Looking for Tubey Magic? The best 360 pressings are the only way to go, and even those are often lacking. (Forget most red label copies; they have nice qualities but tubey magic is not among them.) But the best pressings of The Byrds’ albums — those with truly Hot Stampers — are swimming in it.
Now we regularly find exceptionally good sounding Red Label reissues with plenty of lovely Tubey Magic. We cannot tell the originals from the reissues during the shootout, because they sure don’t fit with our idea of what a reissue would sound like. Lots of originals can sound thin and bright the way some Columbia Red Label pressings do.

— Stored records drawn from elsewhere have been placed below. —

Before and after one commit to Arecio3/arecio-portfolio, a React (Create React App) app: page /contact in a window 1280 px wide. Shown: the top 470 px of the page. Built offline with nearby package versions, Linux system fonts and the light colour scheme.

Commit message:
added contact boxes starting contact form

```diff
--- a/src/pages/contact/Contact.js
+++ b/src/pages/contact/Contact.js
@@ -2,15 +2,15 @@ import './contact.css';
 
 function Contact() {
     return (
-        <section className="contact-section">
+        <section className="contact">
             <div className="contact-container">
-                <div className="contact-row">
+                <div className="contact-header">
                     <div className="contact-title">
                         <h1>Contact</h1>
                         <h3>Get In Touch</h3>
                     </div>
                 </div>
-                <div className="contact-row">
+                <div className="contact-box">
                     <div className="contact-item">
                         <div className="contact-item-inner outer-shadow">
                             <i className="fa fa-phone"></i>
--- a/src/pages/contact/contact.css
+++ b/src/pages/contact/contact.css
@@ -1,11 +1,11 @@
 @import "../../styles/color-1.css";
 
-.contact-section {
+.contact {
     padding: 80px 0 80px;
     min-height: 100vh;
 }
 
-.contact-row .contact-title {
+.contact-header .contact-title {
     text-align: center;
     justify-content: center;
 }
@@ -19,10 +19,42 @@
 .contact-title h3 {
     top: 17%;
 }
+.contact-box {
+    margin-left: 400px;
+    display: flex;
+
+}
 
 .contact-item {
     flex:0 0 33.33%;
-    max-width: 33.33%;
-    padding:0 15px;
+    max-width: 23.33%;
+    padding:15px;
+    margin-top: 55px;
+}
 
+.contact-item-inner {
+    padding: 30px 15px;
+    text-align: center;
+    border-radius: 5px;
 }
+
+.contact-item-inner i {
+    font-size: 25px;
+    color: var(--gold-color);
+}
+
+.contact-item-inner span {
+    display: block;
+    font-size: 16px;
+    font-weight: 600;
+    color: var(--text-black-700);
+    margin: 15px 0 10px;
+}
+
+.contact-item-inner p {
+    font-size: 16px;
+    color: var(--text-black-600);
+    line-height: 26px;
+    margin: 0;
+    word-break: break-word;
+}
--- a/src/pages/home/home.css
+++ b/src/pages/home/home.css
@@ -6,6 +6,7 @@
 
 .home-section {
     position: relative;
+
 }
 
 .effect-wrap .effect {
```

Fortunately we can’t see the labels of the records that we’re auditioning, which helps make the admittedly subjective evaluation of records somewhat more objective than might otherwise be the case.
What We’re Listening For on Mr. Tambourine Man
- Energy for starters. What could be more important than the life of the music?
- Then: presence and immediacy. The vocals aren’t “back there” somewhere, lost in the mix. They’re front and center where any recording engineer worth his salt would put them.
- The Big Sound comes next — wall to wall, lots of depth, huge space, three-dimensionality, all that sort of thing.
- Then transient information — fast, clear, sharp attacks, not the smear and thickness so common to these LPs.
- Tight punchy bass — which ties in with good transient information, also the issue of frequency extension further down.
- Next: transparency — the quality that allows you to hear deep into the soundfield, showing you the space and air around all the instruments.
- Extend the top and bottom and voila, you have The Real Thing — an honest to goodness Hot Stamper.
None of the Columbia monos we’ve played have ever done much for us. Congested and compressed, with no real top, who in his right mind could possibly tolerate that kind of sound on modern equipment?
Although, to be fair, we’ve stopped buying them, so there may actually be a good copy or two out there in used record land that we haven’t heard. In our defense, who really has the time to play records with so little potential for good sound?
This is probably the best of all the Sundazed mono reissues. I never thought I would hear a Sundazed record with this kind of richness and sweetness. It reminds me of a good 360 pressing, and that has virtually never happened before. Side one is a tad better than side two, which is slightly brighter than it should be. But both sides are exceptionally good considering the modern mastering.
Mr. Tambourine Man
I’ll Feel a Whole Lot Better
Spanish Harlem Incident
You Won’t Have to Cry
Here Without You
The Bells of Rhymney
All I Really Want to Do
I Knew I’d Want You
It’s No Use
Don’t Doubt Yourself, Babe
Chimes of Freedom
We’ll Meet Again
AMG 5 Star Rave Review
One of the greatest debuts in the history of rock, Mr. Tambourine Man was nothing less than a significant step in the evolution of rock & roll itself, demonstrating that intelligent lyrical content could be wedded to compelling electric guitar riffs and a solid backbeat. It was also the album that was most responsible for establishing folk-rock as a popular phenomenon, its most alluring traits being Roger McGuinn’s immediately distinctive 12-string Rickenbacker jangle and the band’s beautiful harmonies.